|Genuine Parts / GPC||135.45||-3||17.0||13||19.2|
|O’Reilly Automotive / ORLY||630.52||-11||18.4||6||41.4|
*Fiscal year ends in August **Year over year
The 2007-09 recession underscored the resilience of auto parts stores. The overall stock market fell roughly in half, but with the exception of Genuine Parts, auto parts retailers were largely unscathed. Shares of AutoZone and Advance Auto held their value during the downturn, while O’Reilly stock lost just 10%.
“While consumer spending in the auto parts segment did decline during the Great Financial Crisis, it declined less than overall durable goods and recovered faster” than both durable goods and overall personal consumption, notes Morgan Stanley analyst Simeon Gutman.
Nor is the specter of electric vehicles—which tend to be trickier for do-it-yourself repairs—a worry for auto parts retailers, analysts say. EVs and hybrids combined accounted for about 10% of U.S. auto sales last year, while less than 1% of cars on U.S. roads are electric.
“Absolutely EVs will proliferate; it’s not a silly argument, but it’s going to take years, probably decades, for them to have a meaningful impact” on auto parts retailers’ returns, says Mark Giambrone, head of U.S. equities at Barrow Hanley Global Investors.
O’Reilly has climbed about 20% since Barron’s recommended the shares in April 2021, while the S&P 500 is off nearly 9% over the same period. Analysts think the company can increase its earnings at 12.5% annually for years, the highest growth rate in the group. Gutman recently upgraded AutoZone, citing its ability to pass on higher prices to consumers, shielding margins at a time when they are likely to come under pressure at so many companies. On top of that, the company’s growing number of megahubs is slashing delivery time.
The do-it-for-me part of the market where NAPA operates is growing as car repair becomes more complex, and it offers a 2.6% dividend yield.
For potential upside, however, it’s hard to beat Advance Auto.
Prior management missteps, including the lackluster integration of acquisitions, have weighed on the stock, and execution risk remains, analysts say. “Management is still working through integration issues,” says MKM Partners analyst David Bellinger. Advance Auto didn’t respond to a request for comment.

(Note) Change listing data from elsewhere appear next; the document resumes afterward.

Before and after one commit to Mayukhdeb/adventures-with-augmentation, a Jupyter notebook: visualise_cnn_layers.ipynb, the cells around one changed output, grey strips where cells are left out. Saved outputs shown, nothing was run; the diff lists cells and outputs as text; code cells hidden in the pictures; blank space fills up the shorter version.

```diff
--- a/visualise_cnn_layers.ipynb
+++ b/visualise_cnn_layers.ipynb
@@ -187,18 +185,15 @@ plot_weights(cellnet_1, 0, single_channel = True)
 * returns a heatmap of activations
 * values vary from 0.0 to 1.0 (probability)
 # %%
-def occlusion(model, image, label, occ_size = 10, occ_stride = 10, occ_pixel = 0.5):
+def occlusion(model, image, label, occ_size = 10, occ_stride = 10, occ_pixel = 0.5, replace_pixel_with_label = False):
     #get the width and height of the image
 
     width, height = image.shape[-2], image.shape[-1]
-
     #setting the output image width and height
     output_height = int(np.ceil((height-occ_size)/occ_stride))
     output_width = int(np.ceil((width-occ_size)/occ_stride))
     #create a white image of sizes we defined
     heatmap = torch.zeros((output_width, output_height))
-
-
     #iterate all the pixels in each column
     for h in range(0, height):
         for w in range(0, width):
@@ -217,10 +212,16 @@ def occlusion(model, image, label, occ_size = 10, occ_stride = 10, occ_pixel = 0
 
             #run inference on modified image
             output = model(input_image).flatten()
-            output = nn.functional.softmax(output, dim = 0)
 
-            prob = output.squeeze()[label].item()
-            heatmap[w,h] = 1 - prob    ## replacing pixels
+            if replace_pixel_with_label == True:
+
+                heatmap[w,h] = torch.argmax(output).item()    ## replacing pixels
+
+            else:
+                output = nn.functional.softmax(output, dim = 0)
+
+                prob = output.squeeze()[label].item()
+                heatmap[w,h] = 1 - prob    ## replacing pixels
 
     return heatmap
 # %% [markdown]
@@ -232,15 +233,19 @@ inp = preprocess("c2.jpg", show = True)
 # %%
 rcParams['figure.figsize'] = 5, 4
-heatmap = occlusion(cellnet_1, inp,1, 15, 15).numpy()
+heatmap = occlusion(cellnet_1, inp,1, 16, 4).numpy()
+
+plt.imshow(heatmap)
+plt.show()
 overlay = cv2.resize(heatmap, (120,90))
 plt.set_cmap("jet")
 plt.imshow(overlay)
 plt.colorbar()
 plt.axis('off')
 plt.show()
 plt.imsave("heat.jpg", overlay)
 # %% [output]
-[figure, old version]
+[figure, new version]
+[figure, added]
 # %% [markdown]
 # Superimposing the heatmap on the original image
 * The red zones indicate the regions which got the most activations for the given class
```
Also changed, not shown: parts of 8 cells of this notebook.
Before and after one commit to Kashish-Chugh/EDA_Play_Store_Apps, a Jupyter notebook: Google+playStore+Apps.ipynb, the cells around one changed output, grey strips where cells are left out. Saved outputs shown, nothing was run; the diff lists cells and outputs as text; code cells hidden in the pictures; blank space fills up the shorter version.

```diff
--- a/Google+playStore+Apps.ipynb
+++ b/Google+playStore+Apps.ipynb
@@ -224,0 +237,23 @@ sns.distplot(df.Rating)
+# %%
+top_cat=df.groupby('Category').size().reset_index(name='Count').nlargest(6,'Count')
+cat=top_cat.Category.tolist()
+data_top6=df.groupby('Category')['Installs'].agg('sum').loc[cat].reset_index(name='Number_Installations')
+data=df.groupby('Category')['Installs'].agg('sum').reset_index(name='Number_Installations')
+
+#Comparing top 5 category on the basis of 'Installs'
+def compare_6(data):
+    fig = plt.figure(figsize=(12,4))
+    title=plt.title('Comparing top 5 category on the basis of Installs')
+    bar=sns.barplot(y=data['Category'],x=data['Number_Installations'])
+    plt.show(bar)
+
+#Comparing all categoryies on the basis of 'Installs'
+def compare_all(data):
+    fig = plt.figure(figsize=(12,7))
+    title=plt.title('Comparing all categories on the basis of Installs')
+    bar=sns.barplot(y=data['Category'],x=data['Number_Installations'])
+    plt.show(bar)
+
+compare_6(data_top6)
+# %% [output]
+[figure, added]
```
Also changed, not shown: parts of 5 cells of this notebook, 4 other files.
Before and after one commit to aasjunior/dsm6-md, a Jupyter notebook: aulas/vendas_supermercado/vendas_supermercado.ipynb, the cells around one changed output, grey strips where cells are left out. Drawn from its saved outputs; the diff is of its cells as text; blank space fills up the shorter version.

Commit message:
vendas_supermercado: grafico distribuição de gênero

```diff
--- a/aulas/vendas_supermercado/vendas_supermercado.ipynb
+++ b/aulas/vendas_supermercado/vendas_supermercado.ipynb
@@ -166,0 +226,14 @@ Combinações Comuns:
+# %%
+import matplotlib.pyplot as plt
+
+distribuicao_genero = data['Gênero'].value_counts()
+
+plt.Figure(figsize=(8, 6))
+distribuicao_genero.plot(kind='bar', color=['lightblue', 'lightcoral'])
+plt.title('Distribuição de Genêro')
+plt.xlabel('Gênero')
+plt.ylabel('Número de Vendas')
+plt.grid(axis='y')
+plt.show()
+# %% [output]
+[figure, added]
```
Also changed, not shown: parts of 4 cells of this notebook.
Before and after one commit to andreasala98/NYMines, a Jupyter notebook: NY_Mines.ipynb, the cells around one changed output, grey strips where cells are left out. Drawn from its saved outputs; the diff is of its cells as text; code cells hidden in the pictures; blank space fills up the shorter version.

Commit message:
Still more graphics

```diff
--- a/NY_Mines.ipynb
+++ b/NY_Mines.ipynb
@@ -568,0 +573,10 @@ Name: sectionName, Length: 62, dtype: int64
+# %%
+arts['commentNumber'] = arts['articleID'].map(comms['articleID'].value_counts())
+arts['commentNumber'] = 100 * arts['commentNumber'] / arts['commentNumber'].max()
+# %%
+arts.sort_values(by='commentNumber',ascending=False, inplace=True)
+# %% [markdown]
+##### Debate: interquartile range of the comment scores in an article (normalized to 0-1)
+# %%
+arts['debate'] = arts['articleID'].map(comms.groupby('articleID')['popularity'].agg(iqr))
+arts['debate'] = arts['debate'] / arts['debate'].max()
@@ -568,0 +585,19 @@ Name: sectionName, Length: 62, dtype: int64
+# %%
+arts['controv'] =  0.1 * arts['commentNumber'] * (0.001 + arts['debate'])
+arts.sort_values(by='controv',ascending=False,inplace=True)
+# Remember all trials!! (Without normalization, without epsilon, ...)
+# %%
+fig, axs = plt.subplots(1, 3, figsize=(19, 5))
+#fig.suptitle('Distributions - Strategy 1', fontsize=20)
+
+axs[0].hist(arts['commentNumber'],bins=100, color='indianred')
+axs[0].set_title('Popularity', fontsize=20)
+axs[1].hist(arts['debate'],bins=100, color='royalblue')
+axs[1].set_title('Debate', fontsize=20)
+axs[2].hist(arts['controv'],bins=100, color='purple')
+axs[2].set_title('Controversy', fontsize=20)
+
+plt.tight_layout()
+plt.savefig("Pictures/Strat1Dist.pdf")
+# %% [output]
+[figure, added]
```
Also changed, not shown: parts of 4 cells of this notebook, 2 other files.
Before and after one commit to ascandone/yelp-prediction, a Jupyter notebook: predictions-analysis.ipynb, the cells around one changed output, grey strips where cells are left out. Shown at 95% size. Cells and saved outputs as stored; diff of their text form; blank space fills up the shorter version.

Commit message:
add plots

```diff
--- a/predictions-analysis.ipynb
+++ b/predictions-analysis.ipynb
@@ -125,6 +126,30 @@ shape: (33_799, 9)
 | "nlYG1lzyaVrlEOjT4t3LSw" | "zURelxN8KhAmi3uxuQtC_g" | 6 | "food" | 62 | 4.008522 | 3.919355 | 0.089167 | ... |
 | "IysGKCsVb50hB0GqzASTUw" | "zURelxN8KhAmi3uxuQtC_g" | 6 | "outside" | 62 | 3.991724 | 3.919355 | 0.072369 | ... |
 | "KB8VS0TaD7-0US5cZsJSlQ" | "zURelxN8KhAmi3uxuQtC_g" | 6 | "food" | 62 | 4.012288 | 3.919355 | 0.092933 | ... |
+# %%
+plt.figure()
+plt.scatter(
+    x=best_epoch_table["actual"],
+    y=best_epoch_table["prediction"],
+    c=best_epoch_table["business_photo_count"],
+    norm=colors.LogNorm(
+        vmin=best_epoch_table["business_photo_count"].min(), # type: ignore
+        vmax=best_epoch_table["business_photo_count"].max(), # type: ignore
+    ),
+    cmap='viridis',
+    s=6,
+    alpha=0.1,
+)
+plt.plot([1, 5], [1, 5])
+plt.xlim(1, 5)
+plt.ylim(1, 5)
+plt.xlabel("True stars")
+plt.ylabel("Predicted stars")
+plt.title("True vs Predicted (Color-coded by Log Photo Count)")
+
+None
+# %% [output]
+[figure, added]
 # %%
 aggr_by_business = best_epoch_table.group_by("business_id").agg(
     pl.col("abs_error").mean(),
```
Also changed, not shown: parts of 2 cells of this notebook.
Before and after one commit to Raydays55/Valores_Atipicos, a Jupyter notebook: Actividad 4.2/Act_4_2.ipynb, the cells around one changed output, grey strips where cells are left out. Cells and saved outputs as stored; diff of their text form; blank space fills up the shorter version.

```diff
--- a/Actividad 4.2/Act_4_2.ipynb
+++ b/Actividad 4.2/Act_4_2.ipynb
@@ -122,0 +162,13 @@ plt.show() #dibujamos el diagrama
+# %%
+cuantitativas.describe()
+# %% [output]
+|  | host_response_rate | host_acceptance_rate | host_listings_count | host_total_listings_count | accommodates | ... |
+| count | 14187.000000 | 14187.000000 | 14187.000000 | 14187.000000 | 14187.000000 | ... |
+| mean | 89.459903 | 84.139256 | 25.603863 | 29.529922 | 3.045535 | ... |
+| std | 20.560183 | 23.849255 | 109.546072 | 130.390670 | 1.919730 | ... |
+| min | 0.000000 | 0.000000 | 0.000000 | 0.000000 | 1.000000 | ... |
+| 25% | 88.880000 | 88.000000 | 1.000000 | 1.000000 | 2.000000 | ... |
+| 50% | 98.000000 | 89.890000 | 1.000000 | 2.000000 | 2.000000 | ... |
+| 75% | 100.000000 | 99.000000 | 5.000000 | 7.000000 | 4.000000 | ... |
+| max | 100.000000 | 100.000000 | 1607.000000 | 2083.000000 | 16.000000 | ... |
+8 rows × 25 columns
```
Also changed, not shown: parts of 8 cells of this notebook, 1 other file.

The company is trading around 12 times forward earnings, below both the group’s 17-18 range and its own five-year average of 17.3. It has a juicy 3.4% yield and recently boosted its dividend.
“At this level I’m paying a lot less in terms of multiple than the S&P 500 for a lot more yield,” says Wasserman. He has long owned Genuine Parts but recently invested in Advance Auto, and thinks it could “easily trade back” closer to some of its past highs, in the $220 range, from a recent $178. “You don’t want to buy these stocks when everyone loves them,” he adds.
Giambrone is also upbeat about Advance Auto. “In our opinion, there’s not a structural difference between Advance Auto and O’Reilly. It was just historically mismanaged, and their margins are 500 to 600 basis points apart,” he says. (A basis point is 1/100th of a percentage point.)
When the rubber meets the road in a tricky market, auto parts retailer stocks shouldn’t take a back seat.
Write to Teresa Rivas at [email protected]